* [Task directions]: Your answer should hold every line of the records below that contains the string "Basic".

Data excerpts
________________________________________

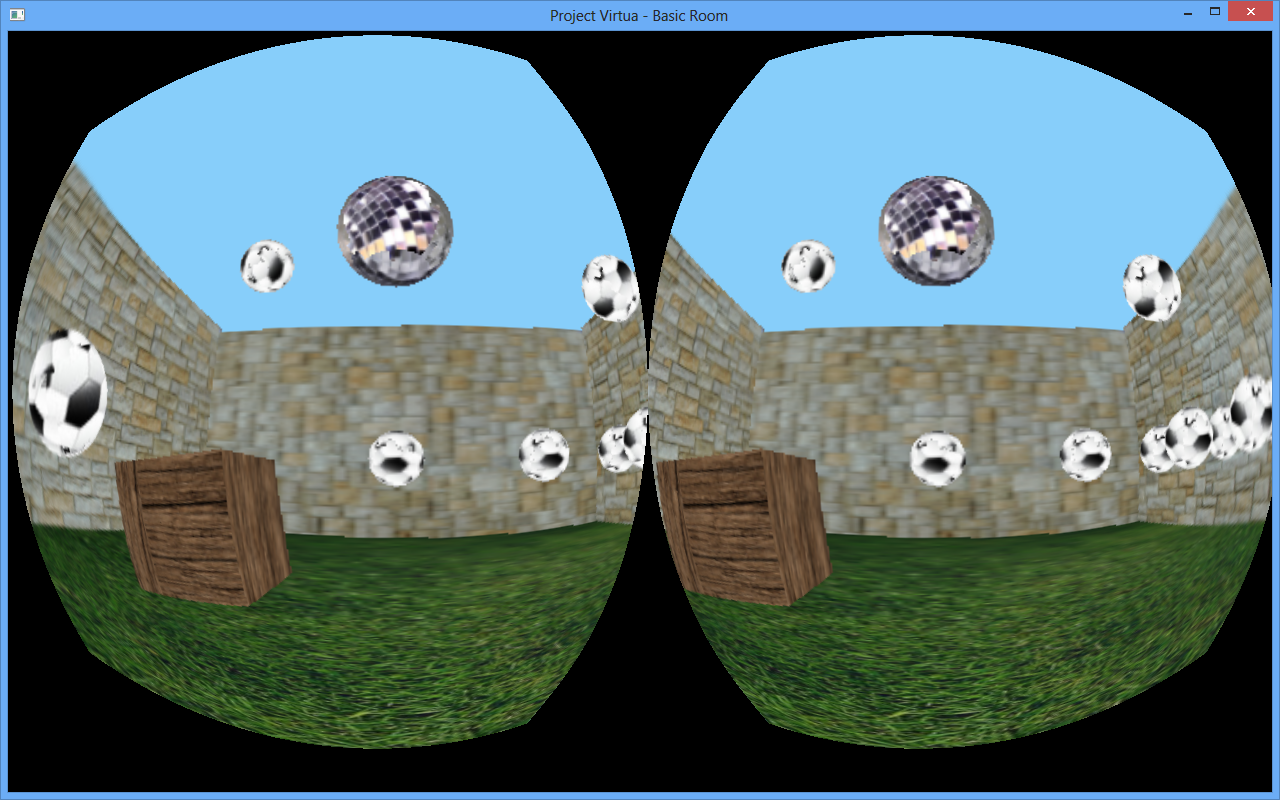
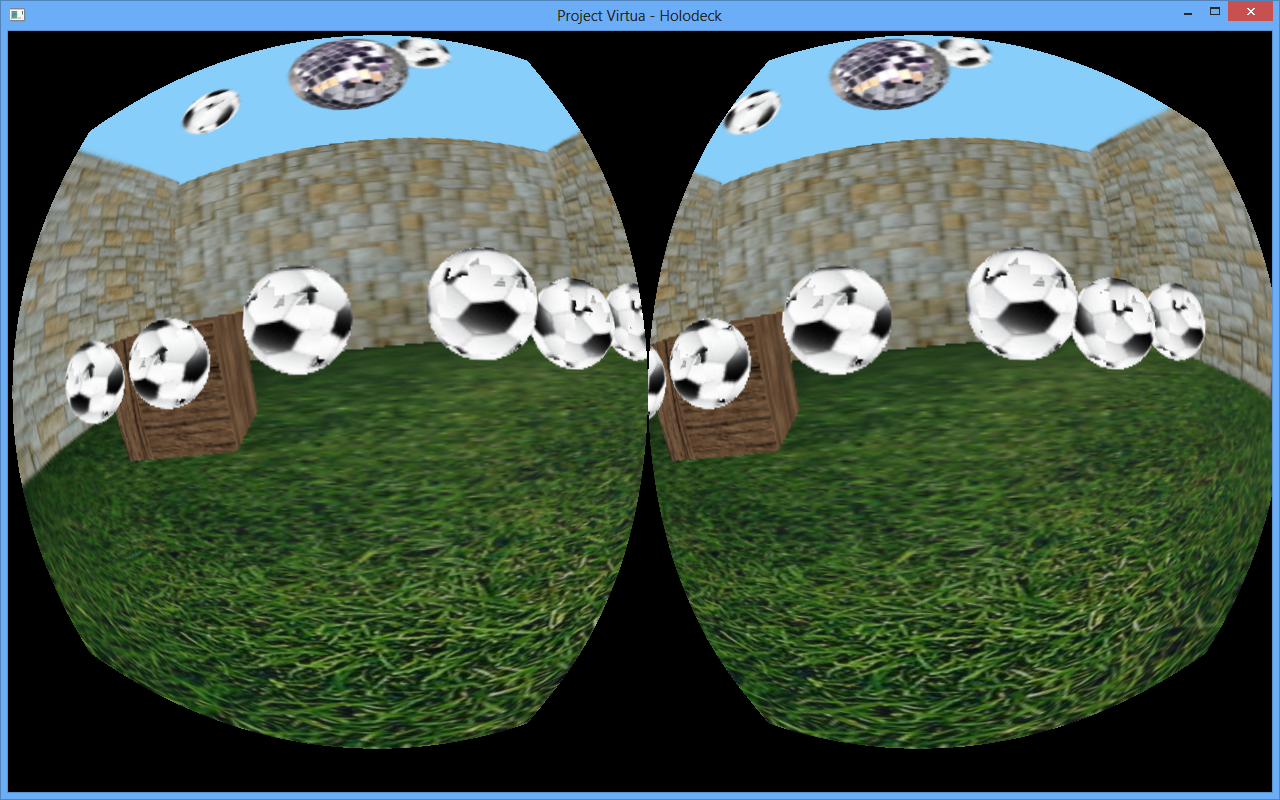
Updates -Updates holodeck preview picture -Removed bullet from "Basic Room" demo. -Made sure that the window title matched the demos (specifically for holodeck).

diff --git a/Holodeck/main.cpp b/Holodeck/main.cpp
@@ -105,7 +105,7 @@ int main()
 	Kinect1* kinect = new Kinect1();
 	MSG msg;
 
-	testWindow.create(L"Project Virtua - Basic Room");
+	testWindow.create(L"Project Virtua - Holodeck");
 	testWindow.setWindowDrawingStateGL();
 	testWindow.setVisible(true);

________________________________________

* [Response below]:
Updates -Updates holodeck preview picture -Removed bullet from "Basic Room" demo. -Made sure that the window title matched the demos (specifically for holodeck).
-	testWindow.create(L"Project Virtua - Basic Room");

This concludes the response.